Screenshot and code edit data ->
──────────
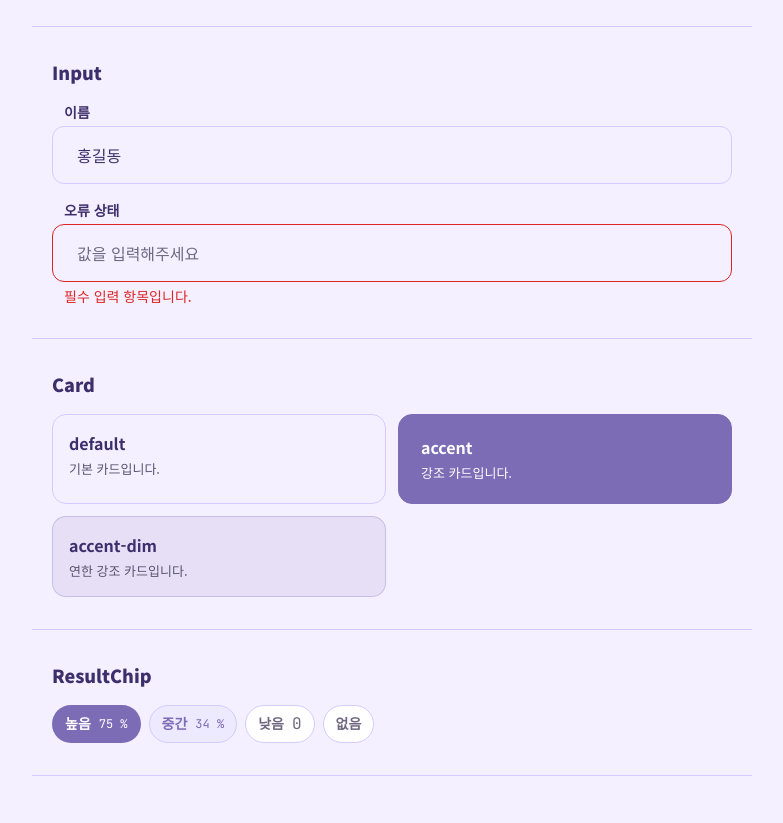
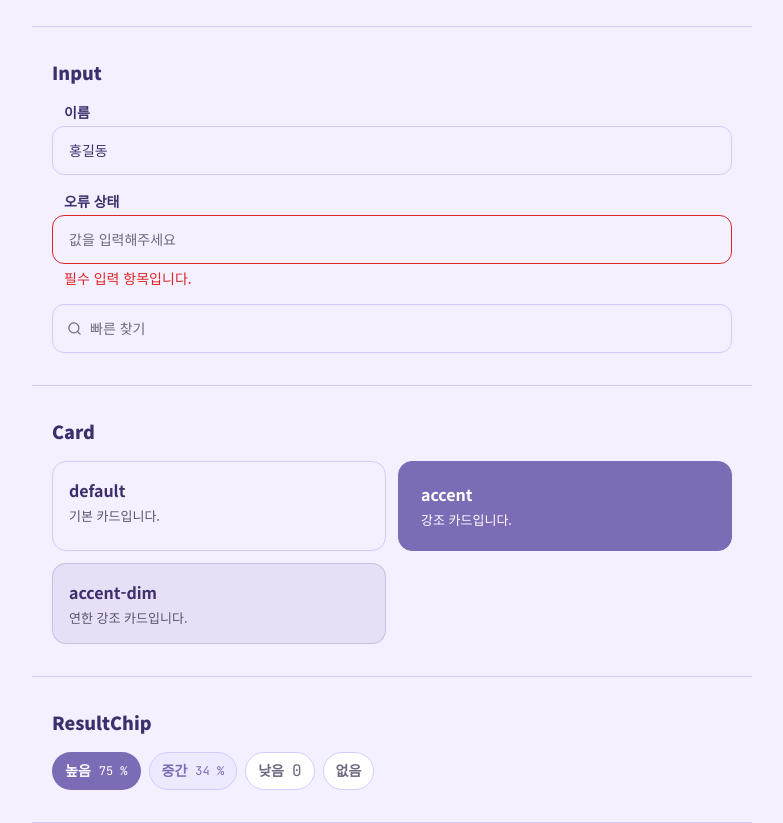
Before and after one commit to bangtori/Mirrow, a Next.js app: page /designSystem in a window 1280 px wide. Shown: the part 1040-1863 px from the top of the page, without its empty margins (248-1031 px from the left). Before the commit the page ends 1816 px from the top, so only its background shows below. Built offline with nearby package versions, Linux system fonts and the light colour scheme; a web font is replaced by a local one.

Commit message:
feat: SearchInput 추가 및 입력 필드 정비

```diff
--- a/src/app/designSystem/page.tsx
+++ b/src/app/designSystem/page.tsx
@@ -9,6 +9,7 @@ import Card from "@/components/ui/Card";
 import Input from "@/components/ui/Input";
 import NoticeBox from "@/components/ui/NoticeBox";
 import ResultChip from "@/components/ui/ResultChip";
+import SearchInput from "@/components/ui/SearchInput";
 import TrayChip from "@/components/ui/TrayChip";
 import WordChip from "@/components/ui/WordChip";
 import { words } from "@/data/words";
@@ -30,6 +31,7 @@ function Section({
 
 export default function DesignSystemPage() {
     const [inputValue, setInputValue] = useState("홍길동");
+    const [searchValue, setSearchValue] = useState("");
     const [selectedWordIds, setSelectedWordIds] = useState<number[]>([words[0].id]);
     const [trayLabels, setTrayLabels] = useState(["차분한", "믿음직한", "따뜻한"]);
 
@@ -126,6 +128,10 @@ export default function DesignSystemPage() {
                         placeholder="값을 입력해주세요"
                         error="필수 입력 항목입니다."
                     />
+                    <SearchInput
+                        value={searchValue}
+                        onChange={(event) => setSearchValue(event.target.value)}
+                    />
                 </div>
             </Section>
 
--- a/src/components/ui/Input.tsx
+++ b/src/components/ui/Input.tsx
@@ -23,7 +23,7 @@ export default function TextField({
 }: TextFieldProps) {
   const inputId = useId();
   const errorStyle = 'border-mr-red focus:border-mr-red';
-  const primaryStyle = 'border-border focus:border-accent';
+  const primaryStyle = 'border-border focus:border-accent focus:bg-white focus:ring-3 focus:ring-accent/18';
 
   return (
     <div className='flex flex-col gap-1'>
@@ -36,7 +36,7 @@ export default function TextField({
         onKeyDown={onKeyDown}
         maxLength={maxLength}
         placeholder={placeholder}
-        className={`w-full bg-card text-text border rounded-xl placeholder-muted px-6 py-4 focus:outline-none ${error ? errorStyle : primaryStyle} ${className ? className : ''}`}
+        className={`w-full bg-card text-body-lg text-text border rounded-input placeholder-muted px-4 py-[13px] focus:outline-none ${error ? errorStyle : primaryStyle} ${className ? className : ''}`}
       />
       {error && <p className='pl-3 font-body text-mr-red text-sm'>{error}</p>}
     </div>
--- /dev/null
+++ b/src/components/ui/SearchInput.tsx
@@ -0,0 +1,38 @@
+import { Search } from 'lucide-react';
+import { useId, type ChangeEventHandler, type KeyboardEventHandler } from 'react';
+
+type SearchInputProps = {
+  placeholder?: string;
+  value: string;
+  onChange?: ChangeEventHandler<HTMLInputElement>;
+  onKeyDown?: KeyboardEventHandler<HTMLInputElement>;
+  className?: string;
+};
+
+export default function SearchInput({
+  placeholder = '빠른 찾기',
+  value,
+  onChange,
+  onKeyDown,
+  className,
+}: SearchInputProps) {
+  const inputId = useId();
+
+  return (
+    <label
+      htmlFor={inputId}
+      className={`flex cursor-text items-center gap-2 bg-card border border-border rounded-input px-3.5 transition-all focus-within:border-accent focus-within:bg-white focus-within:ring-3 focus-within:ring-accent/18 ${className ?? ''}`}
+    >
+      <Search size={15} className="text-muted shrink-0" />
+      <input
+        id={inputId}
+        type="text"
+        value={value}
+        onChange={onChange}
+        onKeyDown={onKeyDown}
+        placeholder={placeholder}
+        className="min-w-0 flex-1 border-none outline-none bg-transparent py-[13px] text-body-lg text-text placeholder-muted"
+      />
+    </label>
+  );
+}
```
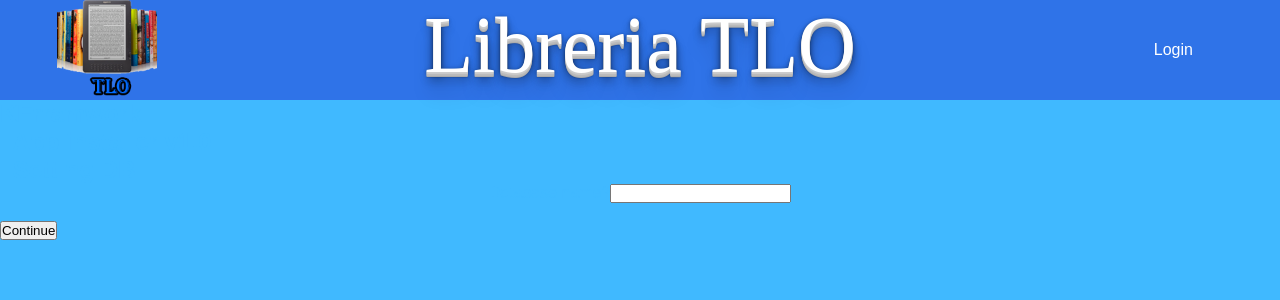
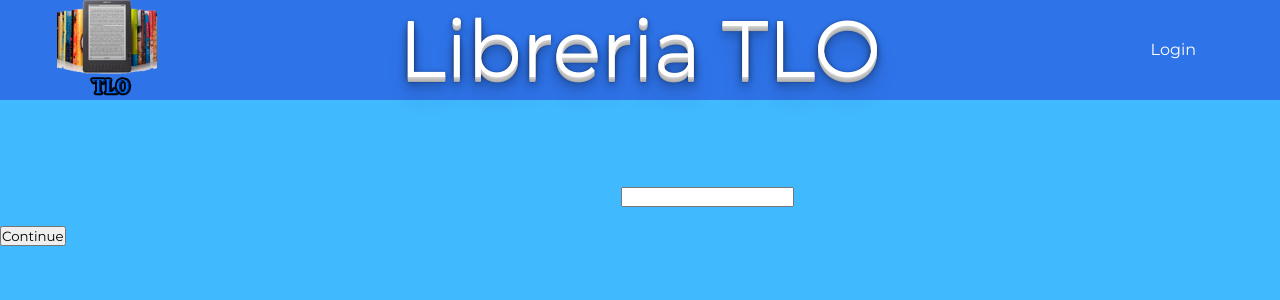
Before and after one commit to AidaDC/to, a PHP site: page / in a window 1280 px wide. Shown: the top 300 px of the page. Run offline with PHP 8.4, Linux system fonts and the light colour scheme; data that the repository does not hold is empty; some libraries are stand-ins or nearby versions.

Commit message:
Update app.css

```diff
--- a/pub/theme/k/css/app.css
+++ b/pub/theme/k/css/app.css
@@ -1,4 +1,4 @@
-@import url(http://fonts.googleapis.com/css?family=);
+@import url(http://fonts.googleapis.com/css?family=Montserrat:400,700);
 * { margin: 0; padding: 0; font-family: "Montserrat",sans-serif; }
 
 html, body { width: 100%; }
```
──────────
Problem requirements -> In the entries above, tally the lines that include the string "body". Give the figure only.

Solution -> 4